It’s been almost a decade since the first commercial “for-profit” bug bounty companies launched leveraging crowdsourced intelligence to uncover security vulnerabilities and simultaneously creating uncertainty for boutique security companies around the globe.
Not only could crowdsourced bug hunting drive down their consulting rates or result in their best bug hunters turning solo, it raised ethics questions, such as should a consultant previously engaged on a customer security assessment also pursue out-of-hours bug hunting against that same customer. What if she held back findings from the day-job to claim bounties at night?
With years of bug bounty programs now behind us, it is interesting to see how the information security sector transformed – or didn’t.
The fears of the boutique security consultancies – particularly those offering penetration testing and reverse engineering expertise – were proven unfounded. A handful of consultants did slip away and adopt full-time bug bounty pursuit lifestyles, but most didn’t. Nor did those companies feel a pinch on their hourly consulting rates. Instead, a few other things happened.
First, the boutiques upped the ante by repositioning their attack-based services – defining aggressive “red team” methodologies and doubling down on the value of combining black-box with white-box testing (or reverse engineering combined with code reviews) to uncover product and application bugs in a more efficient manner. Customers were (and are) encouraged to use bug bounties as a “first-pass filter” for finding common vulnerabilities – and then turn to dedicated experts to uncover (and help remediate) the truly nasty bugs.
Second, they began using bug bounty leaderboard tables as a recruitment vehicle for junior consultants. It was a subtle, but meaningful change. Previously, a lot of recruitment had been based off evaluating in-bound resumes by how many public disclosures or CVEs a security researcher or would-be consultant had made in the past. By leveraging the public leaderboards, suddenly there was a target list of candidates to go after. An interesting and obvious ramification was (and continues to be) that newly rising stars on public bug bounty leaderboards often disappear as they get hired as full-time consultants.
Third, bug bounty companies struggled with their business model. Taking a slice of the vendors payments to crowdsourced bug hunters sounded easier and less resource intensive than it turned out. The process of triaging the thousands of bug submissions – removing duplicates, validating proof-of-concept code, classifying criticality, and resolving disparities in hunter expectations – is tough work. It’s also something that tends to require a high degree of security research experience and costly expertise that doesn’t scale as rapidly as a crowdsource community can. The net result is that many of the bug bounty crowdsource vendors were forced to outsource sizable chunks of the triage work to boutique consultancies – as many in-house bug bounty programs also do.
A fourth (but not final) effect was that some consulting teams found contributing to public bug bounty programs an ideal way of cashing in on consulting “bench time” when a consultant is not directly engaged on a commercial project.

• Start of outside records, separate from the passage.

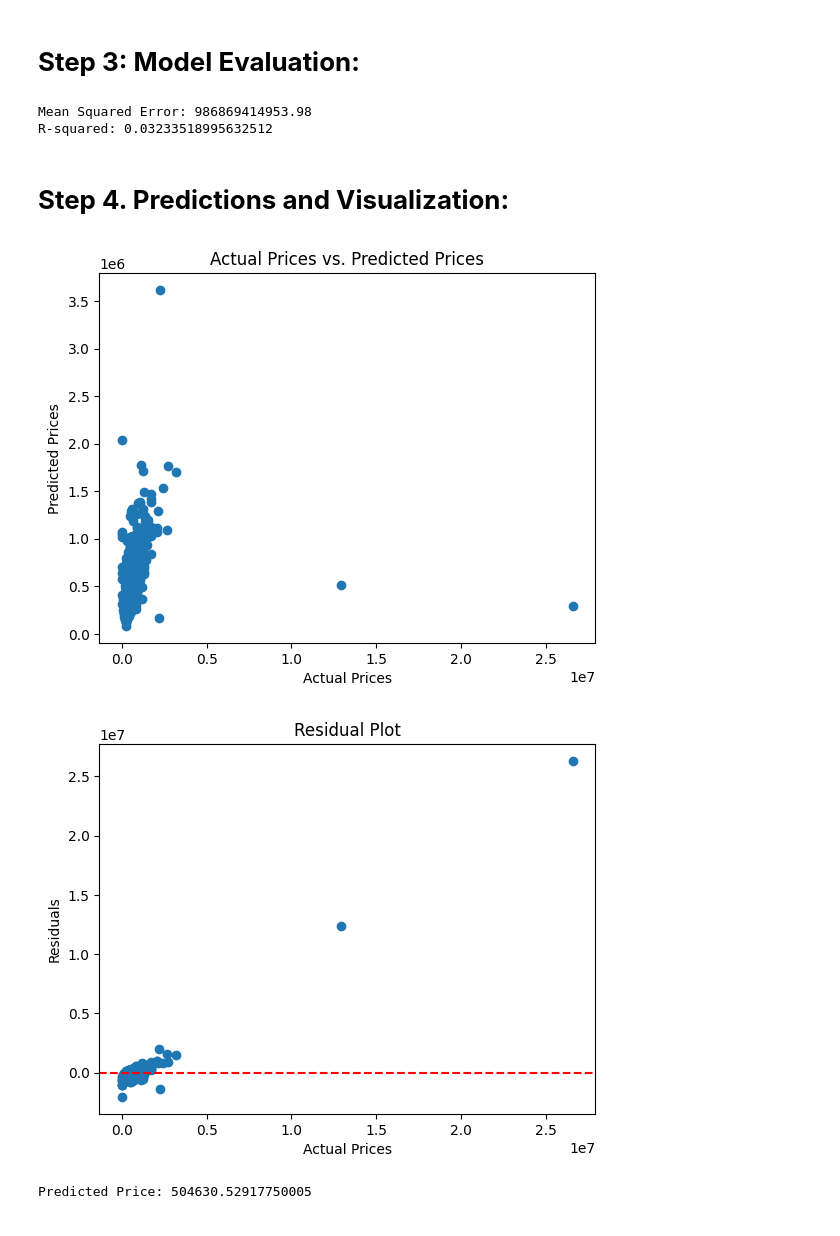
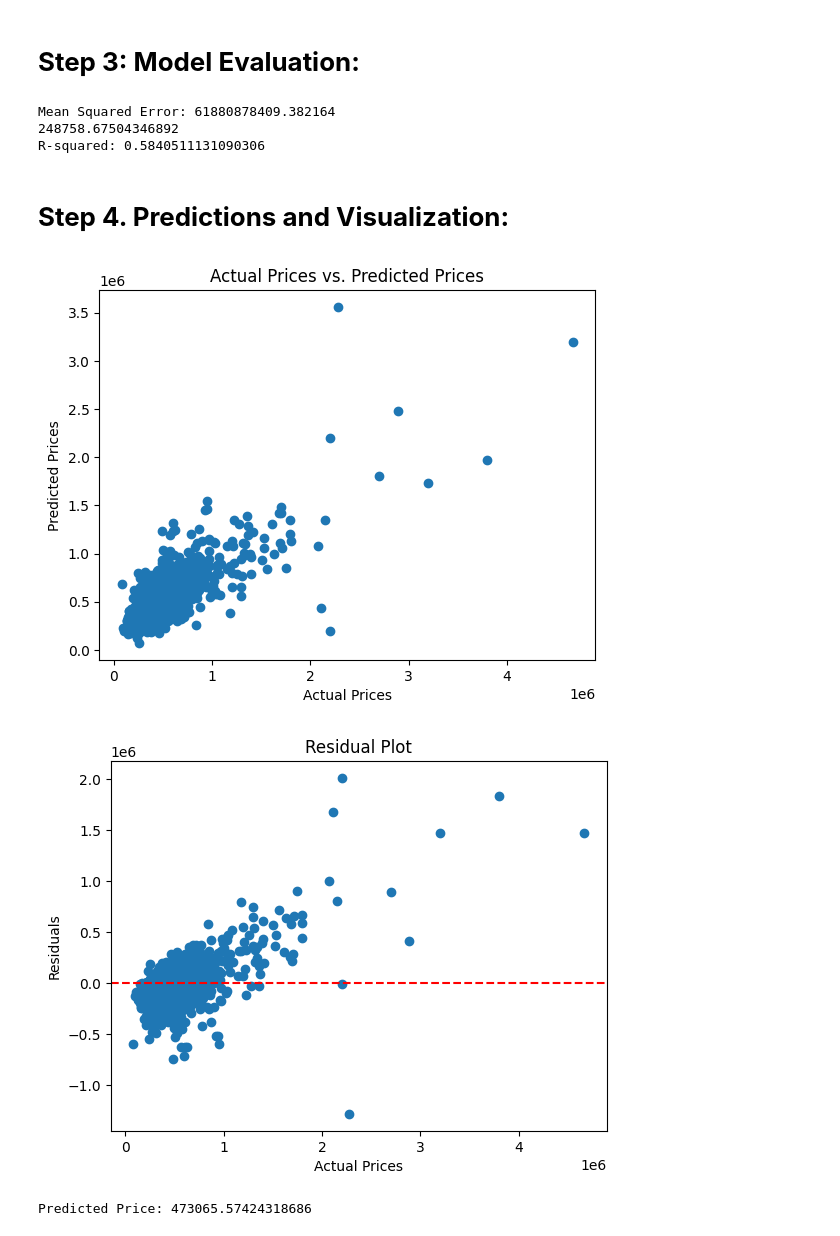
Before and after one commit to Devendrareddy054/House-Price-Prediction-using-Linear-Regression, a Jupyter notebook: House_Pricing_Prediction_Using_Linear_Regression.ipynb, the cells around one changed output. Drawn from its saved outputs; the diff is of its cells as text; code cells hidden in the pictures.

```diff
--- a/House_Pricing_Prediction_Using_Linear_Regression.ipynb
+++ b/House_Pricing_Prediction_Using_Linear_Regression.ipynb
@@ -61,3 +63,5 @@ df.head()
 | 2 | 2014-05-02 00:00:00 | 342000.0 | 3.0 | 2.00 | 1930 | 11947 | 1.0 | 0 | 0 | 4 | ... |
 | 3 | 2014-05-02 00:00:00 | 420000.0 | 3.0 | 2.25 | 2000 | 8030 | 1.0 | 0 | 0 | 4 | ... |
 | 4 | 2014-05-02 00:00:00 | 550000.0 | 4.0 | 2.50 | 1940 | 10500 | 1.0 | 0 | 0 | 4 | ... |
+# %%
+df=df[df['price']!=0]
@@ -149,43 +152,46 @@ LinearRegression()
 # %%
 # Model Evaluation
 y_pred = model.predict(X_test)
-
+import numpy as np
 # Mean Squared Error and R-squared for model evaluation
 mse = mean_squared_error(y_test, y_pred)
 r2 = r2_score(y_test, y_pred)
 
 print("Mean Squared Error:", mse)
+print(np.sqrt(mse))
 print("R-squared:", r2)
 # %% [output]
-Mean Squared Error: 986869414953.98
-R-squared: 0.03233518995632512
+Mean Squared Error: 61880878409.382164
+248758.67504346892
+R-squared: 0.5840511131090306
 # %% [markdown]
 # **Step 4. Predictions and Visualization:**
 # %%
 # Predictions and Visualization
 # To visualize the predictions against actual prices, we'll use a scatter plot
 plt.scatter(y_test, y_pred)
 plt.xlabel("Actual Prices")
 plt.ylabel("Predicted Prices")
 plt.title("Actual Prices vs. Predicted Prices")
 plt.show()
 
 # We can also create a residual plot to check the model's performance
 residuals = y_test - y_pred
 plt.scatter(y_test, residuals)
 plt.axhline(y=0, color='red', linestyle='--')
 plt.xlabel("Actual Prices")
 plt.ylabel("Residuals")
 plt.title("Residual Plot")
 plt.show()
 
 # Lastly, let's use the trained model to make predictions on new data and visualize the results
-#['bedrooms', 'bathrooms', 'sqft_living', 'sqft_lot', 'floors', 'waterfront', 'view', 'condition']
+
 new_data = [[2, 2, 1500, 4000, 4,0, 0,3]]
-predicted_price = model.predict(new_data)
+new_data1 = pd.DataFrame(new_data, columns=['bedrooms', 'bathrooms', 'sqft_living', 'sqft_lot', 'floors', 'waterfront', 'view', 'condition'])
+predicted_price = model.predict(new_data1)
 
 print("Predicted Price:", predicted_price[0])
 # %% [output]
-[figure, old version]
+[figure, new version]
-[figure, old version]
+[figure, new version]
-Predicted Price: 504630.52917750005
+Predicted Price: 473065.57424318686
```
Also changed, not shown: parts of 6 cells of this notebook.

Contributing to bug bounties has proven a nice supplement to what was previously lost productivity.
Over the last few years I’ve seen some pentesting companies also turn third-party bug bounty research and contribution into in-house training regimes, marketing campaigns, and an engagement model to secure new customers, e.g., find and submit bugs through the bug bounty program and then reach out directly to the customer with a bag full of more critical bugs.
Given the commercial pressures of on third-party bug bounty companies, it was not unexpected that they would seek to stretch their business model towards higher premium offerings, such as options for customers to engage with their best and most trusted bug hunters before opening up to the public or offering more traditional report-based “assessments” of the company’s product or website. More recently, some bug bounty vendors have expanded offerings to encompass community managed penetration testing and red team services.
The lines continue to blur between the boutique security consultancies and crowdsourcing bug bounty providers. It’ll be interesting to see what the landscape looks like in another decade. While there is a lot to be said and gained from crowdsourced security services, I must admit that the commercial realities of operating businesses that profit from managing or middle-manning their output strikes me as a difficult proposition in the long run.
I think the crowdsourcing of security research will continue to hold value for the businesses owning the product or web application, and I encourage businesses to take advantage of the public resource. But I would balance that with the reliability from engaging a dedicated consultancy for the tougher stuff.